- [What you are asked to do] What are the lines of the listing below, word for word, from the first down to the one that contains "Before and after one commit to AsadGohar/travelholic, a"?
▼▼▼
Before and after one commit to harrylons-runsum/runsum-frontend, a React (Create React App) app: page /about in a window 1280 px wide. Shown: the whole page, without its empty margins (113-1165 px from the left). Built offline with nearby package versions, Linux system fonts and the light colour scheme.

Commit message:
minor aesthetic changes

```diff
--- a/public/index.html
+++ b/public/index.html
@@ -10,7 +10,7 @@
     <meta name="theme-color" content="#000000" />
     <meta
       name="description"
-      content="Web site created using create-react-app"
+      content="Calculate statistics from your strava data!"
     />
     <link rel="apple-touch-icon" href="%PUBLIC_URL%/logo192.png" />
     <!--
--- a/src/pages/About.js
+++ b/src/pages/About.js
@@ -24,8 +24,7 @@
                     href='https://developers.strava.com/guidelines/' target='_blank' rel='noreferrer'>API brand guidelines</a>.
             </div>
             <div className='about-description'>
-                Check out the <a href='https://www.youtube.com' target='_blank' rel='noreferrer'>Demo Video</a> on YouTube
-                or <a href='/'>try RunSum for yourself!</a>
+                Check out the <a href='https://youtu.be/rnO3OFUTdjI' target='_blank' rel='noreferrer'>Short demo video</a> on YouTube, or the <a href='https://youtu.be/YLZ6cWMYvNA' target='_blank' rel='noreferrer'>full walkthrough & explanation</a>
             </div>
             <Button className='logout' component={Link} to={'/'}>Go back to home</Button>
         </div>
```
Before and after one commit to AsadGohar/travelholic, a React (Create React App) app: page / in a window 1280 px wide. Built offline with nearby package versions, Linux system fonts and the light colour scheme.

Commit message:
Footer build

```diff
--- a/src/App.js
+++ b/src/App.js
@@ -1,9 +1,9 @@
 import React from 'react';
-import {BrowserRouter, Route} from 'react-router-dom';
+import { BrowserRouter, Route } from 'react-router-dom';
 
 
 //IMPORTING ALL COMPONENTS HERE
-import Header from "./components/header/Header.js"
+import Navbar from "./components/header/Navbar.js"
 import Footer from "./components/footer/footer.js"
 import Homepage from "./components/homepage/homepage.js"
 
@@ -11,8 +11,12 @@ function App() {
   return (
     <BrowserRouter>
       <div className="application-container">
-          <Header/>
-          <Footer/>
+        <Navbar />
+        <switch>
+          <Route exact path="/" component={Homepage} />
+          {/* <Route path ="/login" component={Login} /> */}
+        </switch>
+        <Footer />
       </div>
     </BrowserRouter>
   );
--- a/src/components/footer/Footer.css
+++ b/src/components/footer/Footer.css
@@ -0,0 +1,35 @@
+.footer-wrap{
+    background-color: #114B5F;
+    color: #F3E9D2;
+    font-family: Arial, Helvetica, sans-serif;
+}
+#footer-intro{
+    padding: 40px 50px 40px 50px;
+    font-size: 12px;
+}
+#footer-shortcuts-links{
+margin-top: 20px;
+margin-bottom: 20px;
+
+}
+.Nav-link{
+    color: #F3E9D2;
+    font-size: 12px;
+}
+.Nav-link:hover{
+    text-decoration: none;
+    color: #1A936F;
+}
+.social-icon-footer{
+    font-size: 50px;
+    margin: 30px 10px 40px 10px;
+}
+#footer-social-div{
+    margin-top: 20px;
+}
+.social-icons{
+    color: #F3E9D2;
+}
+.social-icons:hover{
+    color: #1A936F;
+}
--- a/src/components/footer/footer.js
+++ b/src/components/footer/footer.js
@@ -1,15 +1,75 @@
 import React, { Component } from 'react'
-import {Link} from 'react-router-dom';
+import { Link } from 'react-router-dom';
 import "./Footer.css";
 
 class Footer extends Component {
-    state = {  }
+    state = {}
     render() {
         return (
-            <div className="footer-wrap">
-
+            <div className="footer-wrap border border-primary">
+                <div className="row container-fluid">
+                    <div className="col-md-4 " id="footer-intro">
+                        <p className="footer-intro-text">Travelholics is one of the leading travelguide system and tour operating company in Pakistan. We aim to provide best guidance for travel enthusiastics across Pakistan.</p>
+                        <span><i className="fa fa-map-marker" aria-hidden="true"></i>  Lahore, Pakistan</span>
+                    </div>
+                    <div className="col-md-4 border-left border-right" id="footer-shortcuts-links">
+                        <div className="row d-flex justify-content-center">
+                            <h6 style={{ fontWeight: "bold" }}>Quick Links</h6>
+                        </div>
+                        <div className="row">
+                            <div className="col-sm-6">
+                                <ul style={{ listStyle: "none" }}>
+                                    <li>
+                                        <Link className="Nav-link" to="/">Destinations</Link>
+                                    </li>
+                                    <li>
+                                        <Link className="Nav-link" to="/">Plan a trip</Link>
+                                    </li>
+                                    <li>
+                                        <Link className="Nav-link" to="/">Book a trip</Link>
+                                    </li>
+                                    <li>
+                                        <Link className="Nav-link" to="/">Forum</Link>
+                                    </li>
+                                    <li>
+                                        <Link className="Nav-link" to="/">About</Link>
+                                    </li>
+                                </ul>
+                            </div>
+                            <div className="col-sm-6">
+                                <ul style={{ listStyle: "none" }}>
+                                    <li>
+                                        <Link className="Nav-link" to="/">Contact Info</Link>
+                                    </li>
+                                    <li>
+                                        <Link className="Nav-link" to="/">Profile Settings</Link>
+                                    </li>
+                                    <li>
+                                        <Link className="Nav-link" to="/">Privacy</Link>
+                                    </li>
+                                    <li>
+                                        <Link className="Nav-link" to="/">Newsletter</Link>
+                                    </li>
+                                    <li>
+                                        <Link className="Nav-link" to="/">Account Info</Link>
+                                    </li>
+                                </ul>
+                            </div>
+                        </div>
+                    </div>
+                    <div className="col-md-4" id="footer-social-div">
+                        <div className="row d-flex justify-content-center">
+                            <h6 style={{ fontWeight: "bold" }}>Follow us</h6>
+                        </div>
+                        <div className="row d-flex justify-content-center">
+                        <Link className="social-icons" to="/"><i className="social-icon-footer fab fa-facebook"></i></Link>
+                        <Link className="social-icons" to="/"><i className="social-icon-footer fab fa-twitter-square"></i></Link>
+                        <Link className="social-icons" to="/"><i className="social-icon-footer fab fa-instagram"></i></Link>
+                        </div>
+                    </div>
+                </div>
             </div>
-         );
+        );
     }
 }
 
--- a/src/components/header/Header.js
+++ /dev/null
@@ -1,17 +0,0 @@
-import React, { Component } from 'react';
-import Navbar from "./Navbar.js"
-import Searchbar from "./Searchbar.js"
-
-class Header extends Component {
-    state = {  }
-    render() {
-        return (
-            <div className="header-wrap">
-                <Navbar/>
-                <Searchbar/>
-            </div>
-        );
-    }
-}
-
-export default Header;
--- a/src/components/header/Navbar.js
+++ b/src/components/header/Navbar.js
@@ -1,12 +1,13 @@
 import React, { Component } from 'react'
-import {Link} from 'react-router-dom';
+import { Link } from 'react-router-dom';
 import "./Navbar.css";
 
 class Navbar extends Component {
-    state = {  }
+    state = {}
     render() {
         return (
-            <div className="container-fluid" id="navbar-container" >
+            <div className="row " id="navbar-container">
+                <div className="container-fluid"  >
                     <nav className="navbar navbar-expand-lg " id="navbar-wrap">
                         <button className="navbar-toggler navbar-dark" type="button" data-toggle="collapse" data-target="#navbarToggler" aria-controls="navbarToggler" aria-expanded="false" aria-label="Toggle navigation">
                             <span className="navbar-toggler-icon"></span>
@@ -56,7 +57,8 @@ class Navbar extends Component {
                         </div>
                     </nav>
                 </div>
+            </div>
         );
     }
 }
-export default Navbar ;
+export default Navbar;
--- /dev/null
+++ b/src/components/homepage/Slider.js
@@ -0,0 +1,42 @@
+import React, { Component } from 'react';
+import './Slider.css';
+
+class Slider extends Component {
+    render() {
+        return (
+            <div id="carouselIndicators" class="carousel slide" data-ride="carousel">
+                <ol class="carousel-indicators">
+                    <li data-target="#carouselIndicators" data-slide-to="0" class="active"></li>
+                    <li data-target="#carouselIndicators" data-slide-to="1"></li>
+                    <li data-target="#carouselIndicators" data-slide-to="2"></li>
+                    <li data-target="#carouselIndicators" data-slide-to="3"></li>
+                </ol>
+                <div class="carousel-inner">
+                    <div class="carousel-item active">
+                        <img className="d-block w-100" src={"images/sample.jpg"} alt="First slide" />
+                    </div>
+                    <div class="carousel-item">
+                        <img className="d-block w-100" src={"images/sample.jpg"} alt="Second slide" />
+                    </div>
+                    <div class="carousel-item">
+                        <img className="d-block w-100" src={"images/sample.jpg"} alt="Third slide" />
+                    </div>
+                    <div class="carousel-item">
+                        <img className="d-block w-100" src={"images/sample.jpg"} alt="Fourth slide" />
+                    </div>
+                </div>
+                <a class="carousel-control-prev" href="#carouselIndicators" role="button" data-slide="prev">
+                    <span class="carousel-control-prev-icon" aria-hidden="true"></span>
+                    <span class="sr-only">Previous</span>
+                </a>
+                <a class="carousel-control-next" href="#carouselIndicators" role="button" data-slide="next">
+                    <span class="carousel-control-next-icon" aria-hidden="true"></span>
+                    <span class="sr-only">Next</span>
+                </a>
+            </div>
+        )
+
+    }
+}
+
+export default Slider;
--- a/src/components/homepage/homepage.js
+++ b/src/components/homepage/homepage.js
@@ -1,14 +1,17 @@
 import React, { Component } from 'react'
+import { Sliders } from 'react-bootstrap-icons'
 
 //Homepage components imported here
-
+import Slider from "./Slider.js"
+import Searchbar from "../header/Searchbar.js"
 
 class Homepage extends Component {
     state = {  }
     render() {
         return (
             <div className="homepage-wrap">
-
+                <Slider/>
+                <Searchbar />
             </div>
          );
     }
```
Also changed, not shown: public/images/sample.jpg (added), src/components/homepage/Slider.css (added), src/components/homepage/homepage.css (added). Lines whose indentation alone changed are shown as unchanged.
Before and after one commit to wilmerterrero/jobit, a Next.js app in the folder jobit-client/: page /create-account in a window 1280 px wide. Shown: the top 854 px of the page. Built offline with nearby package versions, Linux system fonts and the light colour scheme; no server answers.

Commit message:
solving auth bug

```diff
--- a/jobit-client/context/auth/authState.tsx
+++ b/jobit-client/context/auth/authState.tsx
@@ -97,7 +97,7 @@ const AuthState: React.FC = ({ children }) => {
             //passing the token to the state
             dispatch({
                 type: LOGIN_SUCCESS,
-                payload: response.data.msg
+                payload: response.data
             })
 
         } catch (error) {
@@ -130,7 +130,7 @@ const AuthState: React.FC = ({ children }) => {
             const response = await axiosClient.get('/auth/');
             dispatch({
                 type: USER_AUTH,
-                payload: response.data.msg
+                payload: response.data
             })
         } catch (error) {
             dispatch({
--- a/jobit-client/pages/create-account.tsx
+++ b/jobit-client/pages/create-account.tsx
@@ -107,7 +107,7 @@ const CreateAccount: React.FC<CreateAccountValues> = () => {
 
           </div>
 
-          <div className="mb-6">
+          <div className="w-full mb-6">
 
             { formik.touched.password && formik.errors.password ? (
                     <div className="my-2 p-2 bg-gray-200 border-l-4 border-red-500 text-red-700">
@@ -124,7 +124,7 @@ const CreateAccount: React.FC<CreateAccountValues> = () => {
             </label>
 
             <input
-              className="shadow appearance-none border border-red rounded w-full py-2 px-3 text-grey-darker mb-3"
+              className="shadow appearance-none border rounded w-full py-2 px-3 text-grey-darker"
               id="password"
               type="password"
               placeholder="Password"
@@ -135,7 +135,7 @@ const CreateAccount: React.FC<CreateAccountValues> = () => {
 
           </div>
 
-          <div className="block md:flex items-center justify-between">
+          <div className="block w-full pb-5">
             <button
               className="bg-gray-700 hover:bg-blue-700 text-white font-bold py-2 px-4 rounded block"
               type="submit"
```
▲▲▲
- [Answer space]
Before and after one commit to harrylons-runsum/runsum-frontend, a React (Create React App) app: page /about in a window 1280 px wide. Shown: the whole page, without its empty margins (113-1165 px from the left). Built offline with nearby package versions, Linux system fonts and the light colour scheme.

Commit message:
minor aesthetic changes

```diff
--- a/public/index.html
+++ b/public/index.html
@@ -10,7 +10,7 @@
     <meta name="theme-color" content="#000000" />
     <meta
       name="description"
-      content="Web site created using create-react-app"
+      content="Calculate statistics from your strava data!"
     />
     <link rel="apple-touch-icon" href="%PUBLIC_URL%/logo192.png" />
     <!--
--- a/src/pages/About.js
+++ b/src/pages/About.js
@@ -24,8 +24,7 @@
                     href='https://developers.strava.com/guidelines/' target='_blank' rel='noreferrer'>API brand guidelines</a>.
             </div>
             <div className='about-description'>
-                Check out the <a href='https://www.youtube.com' target='_blank' rel='noreferrer'>Demo Video</a> on YouTube
-                or <a href='/'>try RunSum for yourself!</a>
+                Check out the <a href='https://youtu.be/rnO3OFUTdjI' target='_blank' rel='noreferrer'>Short demo video</a> on YouTube, or the <a href='https://youtu.be/YLZ6cWMYvNA' target='_blank' rel='noreferrer'>full walkthrough & explanation</a>
             </div>
             <Button className='logout' component={Link} to={'/'}>Go back to home</Button>
         </div>
```
Before and after one commit to AsadGohar/travelholic, a React (Create React App) app: page / in a window 1280 px wide. Built offline with nearby package versions, Linux system fonts and the light colour scheme.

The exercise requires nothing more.